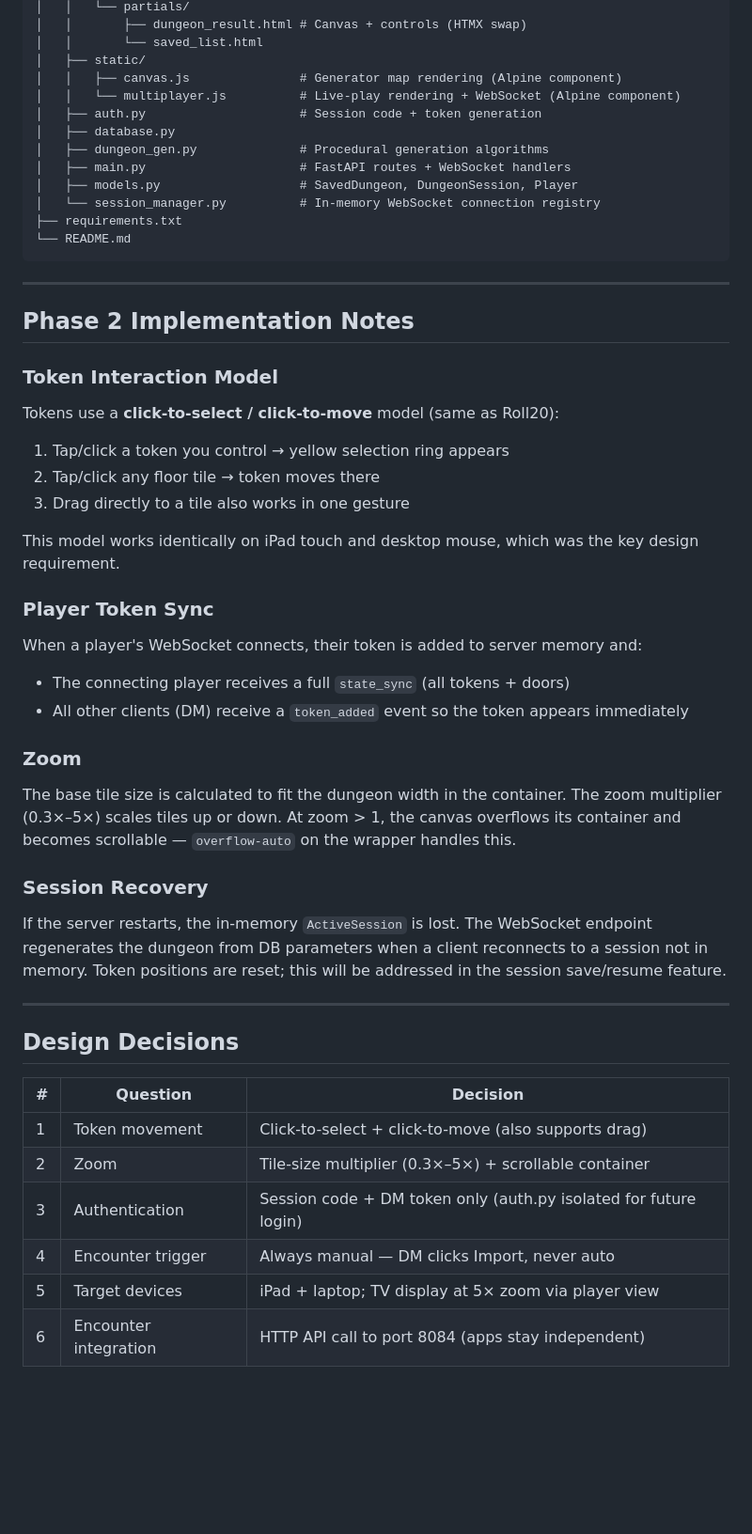
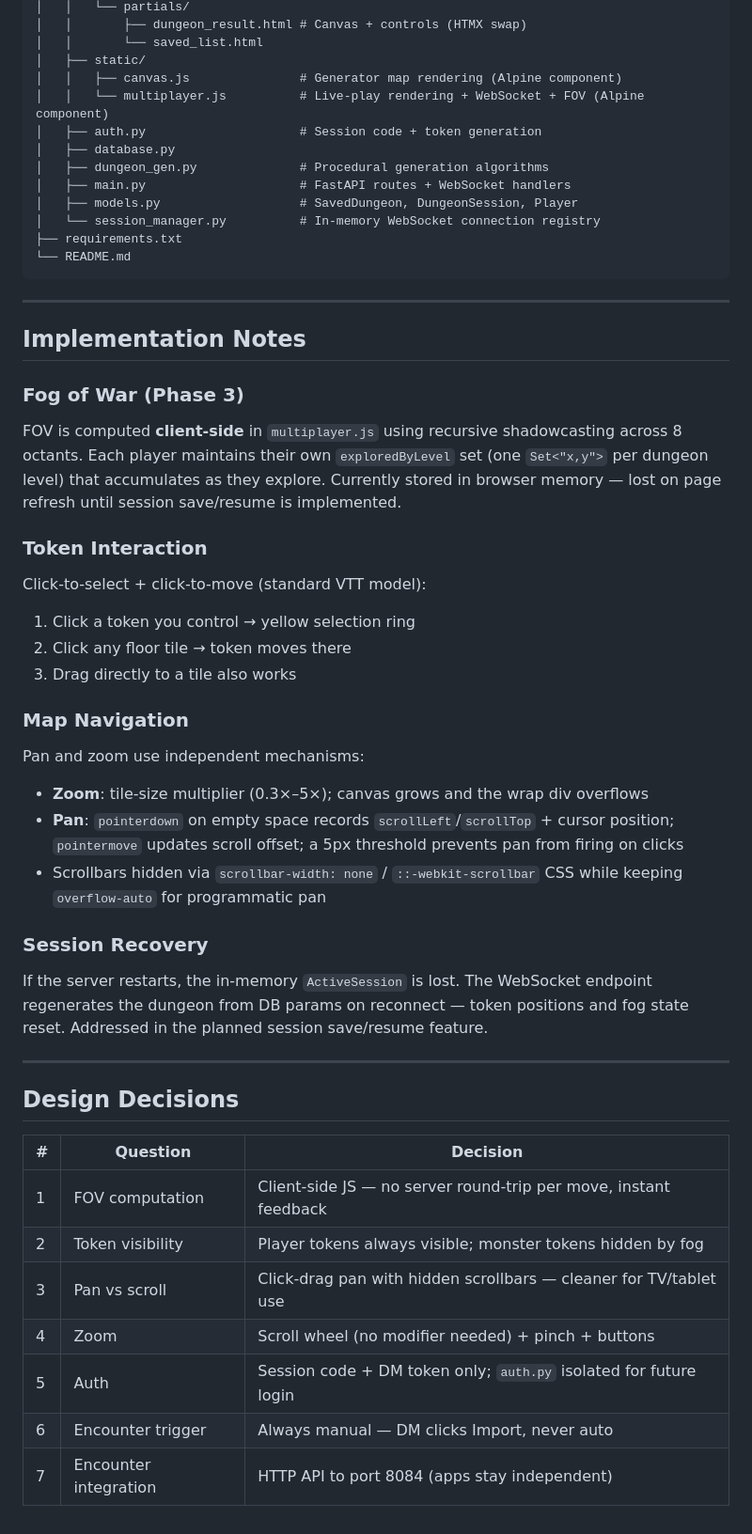
Before and after one commit to corytomlinson-oss/DungeonMapper, a Markdown page: README.md, the part around one of its changes. Shown at 94% size. Drawn GitHub-style; blank space fills up the shorter version.

```diff
--- a/README.md
+++ b/README.md
@@ -184,7 +211,7 @@ DungeonMapper/
 │   │       └── saved_list.html
 │   ├── static/
 │   │   ├── canvas.js               # Generator map rendering (Alpine component)
-│   │   └── multiplayer.js          # Live-play rendering + WebSocket (Alpine component)
+│   │   └── multiplayer.js          # Live-play rendering + WebSocket + FOV (Alpine component)
 │   ├── auth.py                     # Session code + token generation
 │   ├── database.py
 │   ├── dungeon_gen.py              # Procedural generation algorithms
@@ -197,26 +224,25 @@ DungeonMapper/
 
 ---
 
-## Phase 2 Implementation Notes
+## Implementation Notes
 
-### Token Interaction Model
-Tokens use a **click-to-select / click-to-move** model (same as Roll20):
-1. Tap/click a token you control → yellow selection ring appears
-2. Tap/click any floor tile → token moves there
-3. Drag directly to a tile also works in one gesture
+### Fog of War (Phase 3)
+FOV is computed **client-side** in `multiplayer.js` using recursive shadowcasting across 8 octants. Each player maintains their own `exploredByLevel` set (one `Set<"x,y">` per dungeon level) that accumulates as they explore. Currently stored in browser memory — lost on page refresh until session save/resume is implemented.
 
-This model works identically on iPad touch and desktop mouse, which was the key design requirement.
+### Token Interaction
+Click-to-select + click-to-move (standard VTT model):
+1. Click a token you control → yellow selection ring
+2. Click any floor tile → token moves there
+3. Drag directly to a tile also works
 
-### Player Token Sync
-When a player's WebSocket connects, their token is added to server memory and:
-- The connecting player receives a full `state_sync` (all tokens + doors)
-- All other clients (DM) receive a `token_added` event so the token appears immediately
-
-### Zoom
-The base tile size is calculated to fit the dungeon width in the container. The zoom multiplier (0.3×–5×) scales tiles up or down. At zoom > 1, the canvas overflows its container and becomes scrollable — `overflow-auto` on the wrapper handles this.
+### Map Navigation
+Pan and zoom use independent mechanisms:
+- **Zoom**: tile-size multiplier (0.3×–5×); canvas grows and the wrap div overflows
+- **Pan**: `pointerdown` on empty space records `scrollLeft`/`scrollTop` + cursor position; `pointermove` updates scroll offset; a 5px threshold prevents pan from firing on clicks
+- Scrollbars hidden via `scrollbar-width: none` / `::-webkit-scrollbar` CSS while keeping `overflow-auto` for programmatic pan
 
 ### Session Recovery
-If the server restarts, the in-memory `ActiveSession` is lost. The WebSocket endpoint regenerates the dungeon from DB parameters when a client reconnects to a session not in memory. Token positions are reset; this will be addressed in the session save/resume feature.
+If the server restarts, the in-memory `ActiveSession` is lost. The WebSocket endpoint regenerates the dungeon from DB params on reconnect — token positions and fog state reset. Addressed in the planned session save/resume feature.
 
 ---
 
@@ -224,9 +250,10 @@ If the server restarts, the in-memory `ActiveSession` is lost. The WebSocket end
 
 | # | Question | Decision |
 |---|----------|----------|
-| 1 | Token movement | Click-to-select + click-to-move (also supports drag) |
-| 2 | Zoom | Tile-size multiplier (0.3×–5×) + scrollable container |
-| 3 | Authentication | Session code + DM token only (auth.py isolated for future login) |
-| 4 | Encounter trigger | Always manual — DM clicks Import, never auto |
-| 5 | Target devices | iPad + laptop; TV display at 5× zoom via player view |
-| 6 | Encounter integration | HTTP API call to port 8084 (apps stay independent) |
+| 1 | FOV computation | Client-side JS — no server round-trip per move, instant feedback |
+| 2 | Token visibility | Player tokens always visible; monster tokens hidden by fog |
+| 3 | Pan vs scroll | Click-drag pan with hidden scrollbars — cleaner for TV/tablet use |
+| 4 | Zoom | Scroll wheel (no modifier needed) + pinch + buttons |
+| 5 | Auth | Session code + DM token only; `auth.py` isolated for future login |
+| 6 | Encounter trigger | Always manual — DM clicks Import, never auto |
+| 7 | Encounter integration | HTTP API to port 8084 (apps stay independent) |
```
Also changed, not shown: other parts of README.md (+70 -43 lines).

◆ ◆ ◆

Task instructions: Without the pictures, restate all the entries above exactly.

Answer:
Before and after one commit to corytomlinson-oss/DungeonMapper, a Markdown page: README.md, the part around one of its changes. Shown at 94% size. Drawn GitHub-style; blank space fills up the shorter version.

```diff
--- a/README.md
+++ b/README.md
@@ -184,7 +211,7 @@ DungeonMapper/
 │   │       └── saved_list.html
 │   ├── static/
 │   │   ├── canvas.js               # Generator map rendering (Alpine component)
-│   │   └── multiplayer.js          # Live-play rendering + WebSocket (Alpine component)
+│   │   └── multiplayer.js          # Live-play rendering + WebSocket + FOV (Alpine component)
 │   ├── auth.py                     # Session code + token generation
 │   ├── database.py
 │   ├── dungeon_gen.py              # Procedural generation algorithms
@@ -197,26 +224,25 @@ DungeonMapper/
 
 ---
 
-## Phase 2 Implementation Notes
+## Implementation Notes
 
-### Token Interaction Model
-Tokens use a **click-to-select / click-to-move** model (same as Roll20):
-1. Tap/click a token you control → yellow selection ring appears
-2. Tap/click any floor tile → token moves there
-3. Drag directly to a tile also works in one gesture
+### Fog of War (Phase 3)
+FOV is computed **client-side** in `multiplayer.js` using recursive shadowcasting across 8 octants. Each player maintains their own `exploredByLevel` set (one `Set<"x,y">` per dungeon level) that accumulates as they explore. Currently stored in browser memory — lost on page refresh until session save/resume is implemented.
 
-This model works identically on iPad touch and desktop mouse, which was the key design requirement.
+### Token Interaction
+Click-to-select + click-to-move (standard VTT model):
+1. Click a token you control → yellow selection ring
+2. Click any floor tile → token moves there
+3. Drag directly to a tile also works
 
-### Player Token Sync
-When a player's WebSocket connects, their token is added to server memory and:
-- The connecting player receives a full `state_sync` (all tokens + doors)
-- All other clients (DM) receive a `token_added` event so the token appears immediately
-
-### Zoom
-The base tile size is calculated to fit the dungeon width in the container. The zoom multiplier (0.3×–5×) scales tiles up or down. At zoom > 1, the canvas overflows its container and becomes scrollable — `overflow-auto` on the wrapper handles this.
+### Map Navigation
+Pan and zoom use independent mechanisms:
+- **Zoom**: tile-size multiplier (0.3×–5×); canvas grows and the wrap div overflows
+- **Pan**: `pointerdown` on empty space records `scrollLeft`/`scrollTop` + cursor position; `pointermove` updates scroll offset; a 5px threshold prevents pan from firing on clicks
+- Scrollbars hidden via `scrollbar-width: none` / `::-webkit-scrollbar` CSS while keeping `overflow-auto` for programmatic pan
 
 ### Session Recovery
-If the server restarts, the in-memory `ActiveSession` is lost. The WebSocket endpoint regenerates the dungeon from DB parameters when a client reconnects to a session not in memory. Token positions are reset; this will be addressed in the session save/resume feature.
+If the server restarts, the in-memory `ActiveSession` is lost. The WebSocket endpoint regenerates the dungeon from DB params on reconnect — token positions and fog state reset. Addressed in the planned session save/resume feature.
 
 ---
 
@@ -224,9 +250,10 @@ If the server restarts, the in-memory `ActiveSession` is lost. The WebSocket end
 
 | # | Question | Decision |
 |---|----------|----------|
-| 1 | Token movement | Click-to-select + click-to-move (also supports drag) |
-| 2 | Zoom | Tile-size multiplier (0.3×–5×) + scrollable container |
-| 3 | Authentication | Session code + DM token only (auth.py isolated for future login) |
-| 4 | Encounter trigger | Always manual — DM clicks Import, never auto |
-| 5 | Target devices | iPad + laptop; TV display at 5× zoom via player view |
-| 6 | Encounter integration | HTTP API call to port 8084 (apps stay independent) |
+| 1 | FOV computation | Client-side JS — no server round-trip per move, instant feedback |
+| 2 | Token visibility | Player tokens always visible; monster tokens hidden by fog |
+| 3 | Pan vs scroll | Click-drag pan with hidden scrollbars — cleaner for TV/tablet use |
+| 4 | Zoom | Scroll wheel (no modifier needed) + pinch + buttons |
+| 5 | Auth | Session code + DM token only; `auth.py` isolated for future login |
+| 6 | Encounter trigger | Always manual — DM clicks Import, never auto |
+| 7 | Encounter integration | HTTP API to port 8084 (apps stay independent) |
```
Also changed, not shown: other parts of README.md (+70 -43 lines).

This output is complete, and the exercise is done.